Your client has agreed to hire you for a managed network services project, and you’re ready to start ordering the necessary equipment and software and developing your implementation plan. But before you do, there’s one very important detail you need to take care of first: securing your client’s signature on a network consulting services agreement.
A contract for network consulting services governs the relationship between you and your client, clearly defining expectations on both sides so that there are no surprises down the line. Every time your company provides managed network services involving design, installation or maintenance, you need the protection of a solid contract.
You could hire your own lawyer to write one up, but a more affordable approach is to use an existing template contract for network service providers. Using a template guides you through defining the scope of services that you will perform on an ongoing basis for your client, and helps ensure that you’ve addressed the most common variables inherent in the project.
The idea is to clearly establish the rights and responsibilities of each party over the term of the agreement, reducing the possibility of any misunderstandings that could arise from a lack of communication.
What should your networking consulting services agreement include? First, it should establish clear communication and client expectations by providing a clearly defined scope of work. A scope of work may include initial project setup, general maintenance and repair, hardware and software installation and troubleshooting, needs assessment, systems integration, network security, data backup and recovery, rapid-response service, and 24-hour emergency service.

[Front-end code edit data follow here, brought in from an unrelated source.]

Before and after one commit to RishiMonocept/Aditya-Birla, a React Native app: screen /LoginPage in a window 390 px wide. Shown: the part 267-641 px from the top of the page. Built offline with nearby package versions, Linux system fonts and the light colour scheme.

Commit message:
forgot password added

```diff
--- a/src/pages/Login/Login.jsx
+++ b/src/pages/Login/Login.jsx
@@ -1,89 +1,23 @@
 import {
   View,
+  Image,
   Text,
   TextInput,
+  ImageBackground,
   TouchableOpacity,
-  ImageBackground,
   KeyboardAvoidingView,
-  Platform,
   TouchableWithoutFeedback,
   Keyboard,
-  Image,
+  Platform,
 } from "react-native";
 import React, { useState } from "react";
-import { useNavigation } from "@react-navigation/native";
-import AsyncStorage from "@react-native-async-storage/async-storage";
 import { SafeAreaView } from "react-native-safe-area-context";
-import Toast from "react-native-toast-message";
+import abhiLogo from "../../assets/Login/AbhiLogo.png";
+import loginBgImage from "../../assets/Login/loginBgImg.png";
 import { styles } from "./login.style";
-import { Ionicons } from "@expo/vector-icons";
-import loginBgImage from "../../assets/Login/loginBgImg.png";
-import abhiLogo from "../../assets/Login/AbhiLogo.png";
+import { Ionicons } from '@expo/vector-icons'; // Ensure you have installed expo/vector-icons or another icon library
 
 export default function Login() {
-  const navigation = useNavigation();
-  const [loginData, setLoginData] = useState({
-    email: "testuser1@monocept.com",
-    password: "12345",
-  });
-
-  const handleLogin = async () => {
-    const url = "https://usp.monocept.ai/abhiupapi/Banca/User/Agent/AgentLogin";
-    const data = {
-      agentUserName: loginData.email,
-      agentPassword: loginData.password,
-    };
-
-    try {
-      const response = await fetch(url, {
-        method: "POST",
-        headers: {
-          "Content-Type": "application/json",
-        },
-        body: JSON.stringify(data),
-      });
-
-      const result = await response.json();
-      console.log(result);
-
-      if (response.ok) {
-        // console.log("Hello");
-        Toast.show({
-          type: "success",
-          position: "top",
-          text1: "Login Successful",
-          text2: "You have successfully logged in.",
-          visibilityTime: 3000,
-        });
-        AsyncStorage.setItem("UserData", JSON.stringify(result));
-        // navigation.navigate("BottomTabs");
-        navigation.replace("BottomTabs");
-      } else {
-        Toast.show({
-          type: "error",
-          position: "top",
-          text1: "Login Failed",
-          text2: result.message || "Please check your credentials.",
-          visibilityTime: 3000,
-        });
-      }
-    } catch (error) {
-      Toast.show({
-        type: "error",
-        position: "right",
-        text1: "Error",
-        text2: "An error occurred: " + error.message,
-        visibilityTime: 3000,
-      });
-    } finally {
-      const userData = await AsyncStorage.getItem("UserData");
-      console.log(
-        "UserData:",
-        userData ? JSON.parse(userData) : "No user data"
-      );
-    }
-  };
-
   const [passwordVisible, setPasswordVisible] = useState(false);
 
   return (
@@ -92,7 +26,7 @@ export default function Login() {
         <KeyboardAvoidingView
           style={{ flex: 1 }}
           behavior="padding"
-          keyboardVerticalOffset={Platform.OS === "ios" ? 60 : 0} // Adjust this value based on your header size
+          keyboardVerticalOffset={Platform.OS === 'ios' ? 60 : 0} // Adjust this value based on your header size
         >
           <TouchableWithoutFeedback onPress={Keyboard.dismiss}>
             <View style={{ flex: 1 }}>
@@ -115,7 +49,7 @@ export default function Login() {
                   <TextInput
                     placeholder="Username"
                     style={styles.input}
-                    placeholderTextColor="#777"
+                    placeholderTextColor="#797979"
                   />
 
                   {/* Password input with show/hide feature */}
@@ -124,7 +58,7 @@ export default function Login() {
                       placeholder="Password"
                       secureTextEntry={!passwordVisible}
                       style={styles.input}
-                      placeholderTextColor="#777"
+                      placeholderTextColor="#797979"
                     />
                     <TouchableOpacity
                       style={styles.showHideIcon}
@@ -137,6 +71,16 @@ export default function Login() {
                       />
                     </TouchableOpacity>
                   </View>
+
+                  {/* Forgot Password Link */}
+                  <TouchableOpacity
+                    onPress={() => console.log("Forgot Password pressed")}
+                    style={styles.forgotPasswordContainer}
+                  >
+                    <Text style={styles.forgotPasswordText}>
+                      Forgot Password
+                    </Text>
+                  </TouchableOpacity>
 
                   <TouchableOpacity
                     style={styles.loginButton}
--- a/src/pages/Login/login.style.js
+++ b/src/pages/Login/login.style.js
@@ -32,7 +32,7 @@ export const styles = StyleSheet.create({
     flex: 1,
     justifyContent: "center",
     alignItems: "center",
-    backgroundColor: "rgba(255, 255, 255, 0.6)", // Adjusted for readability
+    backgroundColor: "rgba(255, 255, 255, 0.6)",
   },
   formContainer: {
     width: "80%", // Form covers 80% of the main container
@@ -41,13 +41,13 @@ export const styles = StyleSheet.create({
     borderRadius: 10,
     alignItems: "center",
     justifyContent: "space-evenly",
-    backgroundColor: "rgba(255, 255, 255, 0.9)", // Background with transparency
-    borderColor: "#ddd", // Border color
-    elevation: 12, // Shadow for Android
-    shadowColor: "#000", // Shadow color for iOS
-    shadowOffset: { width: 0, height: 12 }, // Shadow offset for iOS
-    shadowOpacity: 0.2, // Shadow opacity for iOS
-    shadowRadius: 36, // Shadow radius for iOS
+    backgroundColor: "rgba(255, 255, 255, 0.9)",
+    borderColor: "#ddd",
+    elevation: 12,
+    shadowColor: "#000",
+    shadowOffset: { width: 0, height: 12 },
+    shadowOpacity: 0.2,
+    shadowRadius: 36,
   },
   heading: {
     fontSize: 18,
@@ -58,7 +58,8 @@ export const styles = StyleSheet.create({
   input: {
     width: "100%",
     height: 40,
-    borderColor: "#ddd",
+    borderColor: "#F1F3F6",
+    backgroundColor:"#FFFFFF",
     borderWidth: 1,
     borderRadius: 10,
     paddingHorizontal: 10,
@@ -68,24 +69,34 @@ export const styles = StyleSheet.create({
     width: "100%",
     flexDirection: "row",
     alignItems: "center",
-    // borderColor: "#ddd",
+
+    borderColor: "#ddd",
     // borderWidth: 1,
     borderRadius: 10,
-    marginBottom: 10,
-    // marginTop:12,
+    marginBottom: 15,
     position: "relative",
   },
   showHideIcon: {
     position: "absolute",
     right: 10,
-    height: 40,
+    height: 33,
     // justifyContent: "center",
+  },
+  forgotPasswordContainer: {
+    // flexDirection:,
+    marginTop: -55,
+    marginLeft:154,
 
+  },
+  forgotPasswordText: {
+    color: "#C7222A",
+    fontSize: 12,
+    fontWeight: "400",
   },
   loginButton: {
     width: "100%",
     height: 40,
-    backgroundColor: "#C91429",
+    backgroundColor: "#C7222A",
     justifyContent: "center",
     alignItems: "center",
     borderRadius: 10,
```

As a provider of network services, you know you’ll do what you’re asked to do – but you want to be sure your clients do exactly what’s expected of them as well. A network consulting services contract, or customized contract template, typically includes specific things that the client must do or provide in order for you to complete the job. For example, you may need a key-card to gain access to the facility at specific hours, or you may need the client to pay for the required hardware or software by a specific date.
It’s also common to outline in your network service provider agreement all expenses that the client is responsible for and to provide any supporting documentation related to the job.
Your managed network services agreement might also include a disclaimer that you cannot guarantee the stability, safety and security of the network, and state that you are not liable to the client for loss of profit, revenue or data. A contract might also have clauses to protect any confidential information you share with the client and to prohibit the client from hiring away your employees.
Having a legally sound network consulting services contract, signed by both parties, can protect you from financial and material losses. It also establishes price and payment terms, sets a clearly defined term for the agreement, and describes the process that either party must take to terminate the contract.
A network service provider agreement ensures clear communication with your client and gives you something to fall back on if things should get off track. By setting clear expectations at the outset of a project, you’re much more likely to end up with a satisfied customer and repeat business.
Writtten by Brenna Lemieux - check her out at Google+ or Twitter